──────── Given records ────────

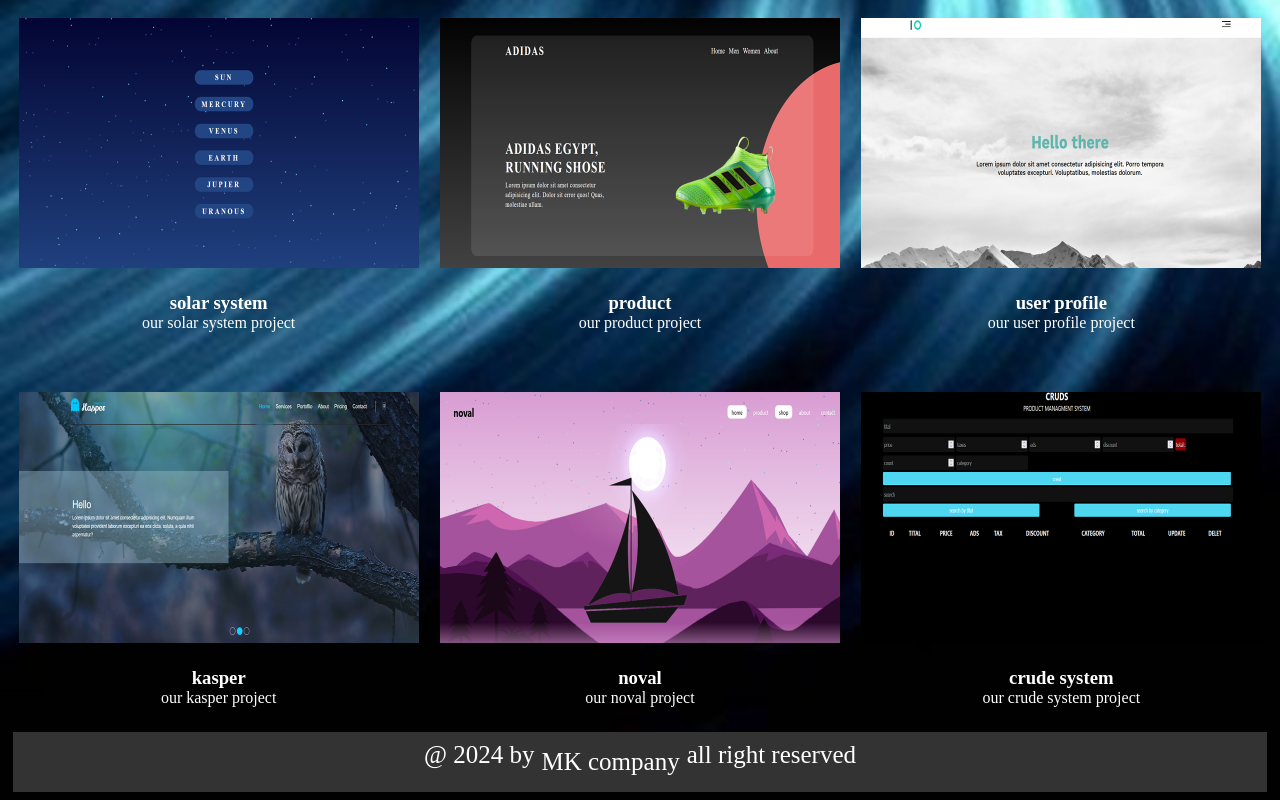
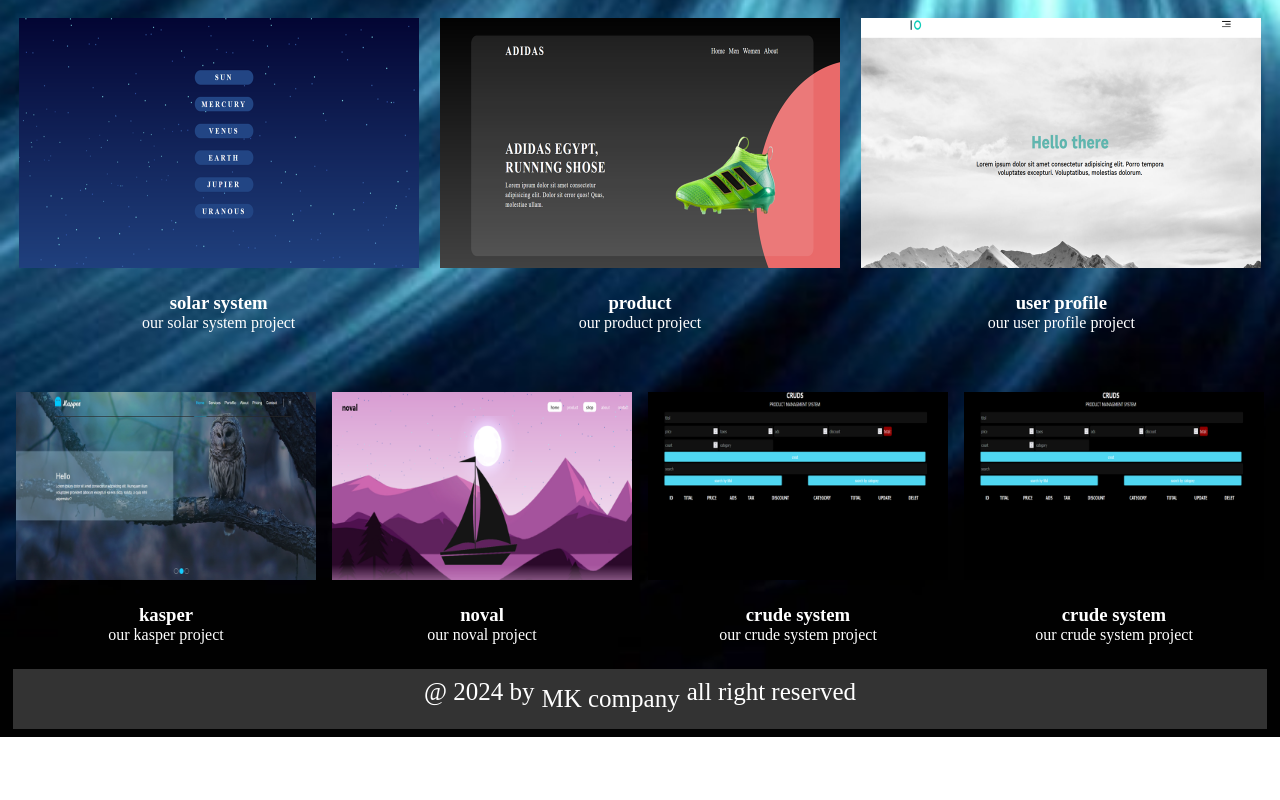
Before and after one commit to mohamedsaleh445/mkpro, a plain HTML site: page index.html in a window 1280 px wide. Shown: the part 1738-2538 px from the top of the page. After the commit the page ends 2475 px from the top, so only its background shows below. Drawn offline with Linux system fonts and the light colour scheme.

Commit message:
Update index.html
1

```diff
--- a/index.html
+++ b/index.html
@@ -129,6 +129,14 @@ for Development Solutions</h1>
                         <p>our crude system project</p>
                     </div>
                 </div>
+                <div class="card">
+                    <a href="mainnoval.html"><img  src="progject9logo.png" alt=""></a>
+
+    <div class="text">
+        <h3>crude system</h3>
+        <p>our crude system project</p>
+    </div>
+</div>
             </div>
     </div>
 </div>
```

────────

▸ **Work instruction**:
Output each record above exactly as written. Skip any pictures.

▸ **Task solution**:
Before and after one commit to mohamedsaleh445/mkpro, a plain HTML site: page index.html in a window 1280 px wide. Shown: the part 1738-2538 px from the top of the page. After the commit the page ends 2475 px from the top, so only its background shows below. Drawn offline with Linux system fonts and the light colour scheme.

Commit message:
Update index.html
1

```diff
--- a/index.html
+++ b/index.html
@@ -129,6 +129,14 @@ for Development Solutions</h1>
                         <p>our crude system project</p>
                     </div>
                 </div>
+                <div class="card">
+                    <a href="mainnoval.html"><img  src="progject9logo.png" alt=""></a>
+
+    <div class="text">
+        <h3>crude system</h3>
+        <p>our crude system project</p>
+    </div>
+</div>
             </div>
     </div>
 </div>
```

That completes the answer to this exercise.